The Marysville woman adjusted but navigating unfamiliar places alone can still sometimes be disorienting, even at moments terrifying.
Put yourself in her shoes: Close your eyes and try exploring a public place without any help.
The city of Everett, with support from the local Lions Club, is trying cutting-edge technology that could eventually make all kinds of public spaces easier to navigate.
Right now the new wayfinding system is available in Lions Park, located in the Pinehurst Neighborhood.
The system uses a combination of tactile maps and web-based technology to guide people around the park.
Visitors to the park call a phone number (888-617-7386) that provides instructions with a computerized voice that can be customized to wherever the caller wants to go within the 3.3-acre park. The same directions also can be downloaded to a smart phone, MP3 or text reader designed for the blind.
A sensory garden with interesting, touchable plants and accompanying signs in Braille also is in the works.

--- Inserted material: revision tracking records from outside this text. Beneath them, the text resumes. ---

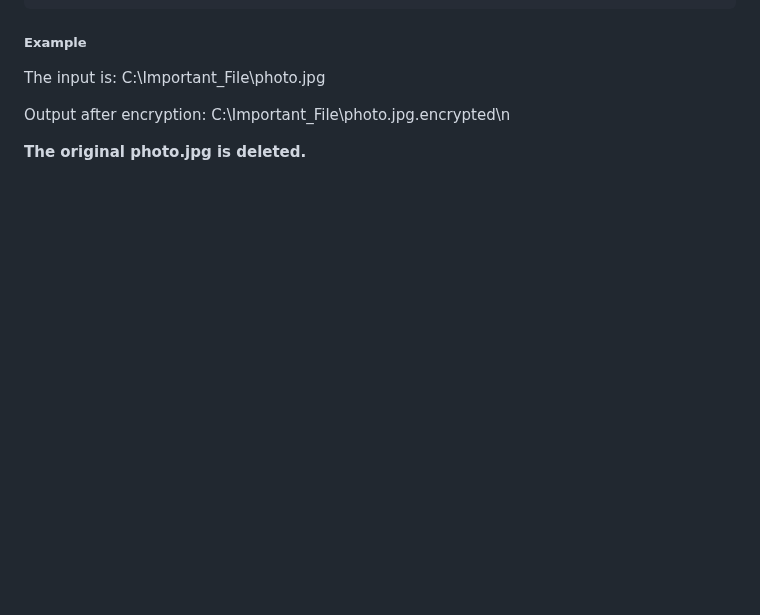
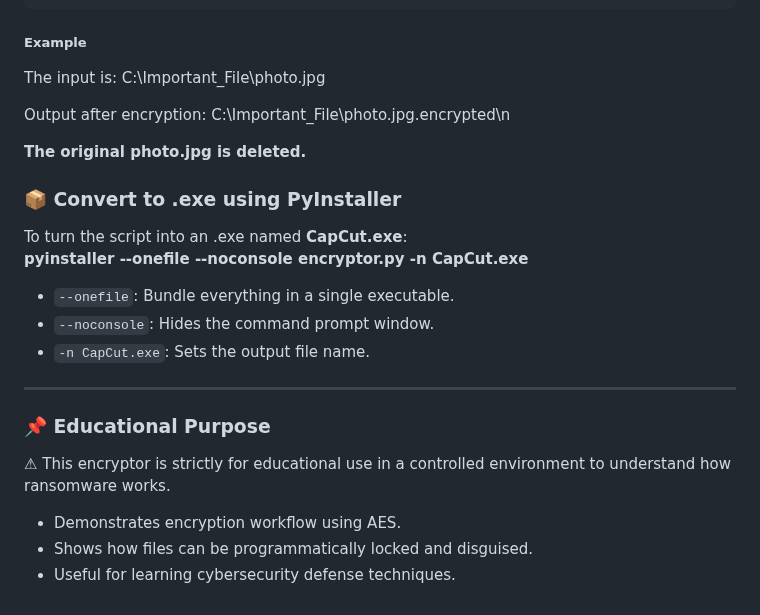
Before and after one commit to FaizalRahman01/Ransomware_Simulator, a Markdown page: README.md, the part around the change. Drawn GitHub-style; blank space fills up the shorter version.

```diff
--- a/README.md
+++ b/README.md
@@ -113,3 +113,21 @@ The input is: C:\Important_File\photo.jpg
 Output after encryption: C:\Important_File\photo.jpg.encrypted\n
 
 **The original photo.jpg is deleted.**
+### 📦 Convert to .exe using PyInstaller
+
+To turn the script into an .exe named **CapCut.exe**:
+**pyinstaller --onefile --noconsole encryptor.py -n CapCut.exe**
+
+- `--onefile`: Bundle everything in a single executable.
+- `--noconsole`: Hides the command prompt window.
+- `-n CapCut.exe`: Sets the output file name.
+
+---
+
+### 📌 Educational Purpose
+
+⚠ This encryptor is strictly for educational use in a controlled environment to understand how ransomware works.
+
+- Demonstrates encryption workflow using AES.
+- Shows how files can be programmatically locked and disguised.
+- Useful for learning cybersecurity defense techniques.
```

Two large maps with major landmarks marked in Braille can be found on either end of the park, too.
The technology is already being used in college campuses and in private industry. The company providing the technology said Lions Park is the first park in the nation to implement the system.
Art Ruben, a past president of the Lions Club, began asking the city to add Braille signs in the park a few years ago.
The parks department took that idea one step further, identifying the St. Paul. Minn.-based company InTouch Graphics that sells the technology.
The Lions Club, an international service organization, has a long history of advocating for the blind. Helen Keller in 1925 exhorted the Lions to be “knights of the blind in the crusade against darkness.”
They’ve done just that for decades by — just for starters — saving the sight of millions of children by providing eye screenings, glasses and other treatments.
They also started what’s now the world’s largest eye bank in Seattle, which works with hospitals to collect tissue for transplants.
This project cost $19,800. The Lions provide $3,000 in donations of that price tag. The city pays a $700 year subscription fee for the service.
There’s no reason this type of system shouldn’t be in all of Everett’s parks eventually, said Mayor Ray Stephanson, who played baseball in Lions Park as a child.
How soon that would happen is dependent on the economy and whether the public embraces the system.
“We want to see how it works,” said John Petersen, the assistant director for park planning and maintenance.
The technology may have broader applications, even for sighted people, said Victor Harris of Everett. Imagine being able to call a number from somewhere in an unfamiliar city and get step-by-step instructions.
Harris has Usher Syndrome, a genetic disorder that affects his hearing and vision. He gets around with the help of a happy-go-lucky service dog named Dolly.
He and Dolly gave the system a try Thursday morning. He called it a great investment by the city.
“With this system, I can tell where I’m at and where I want to go,” he said.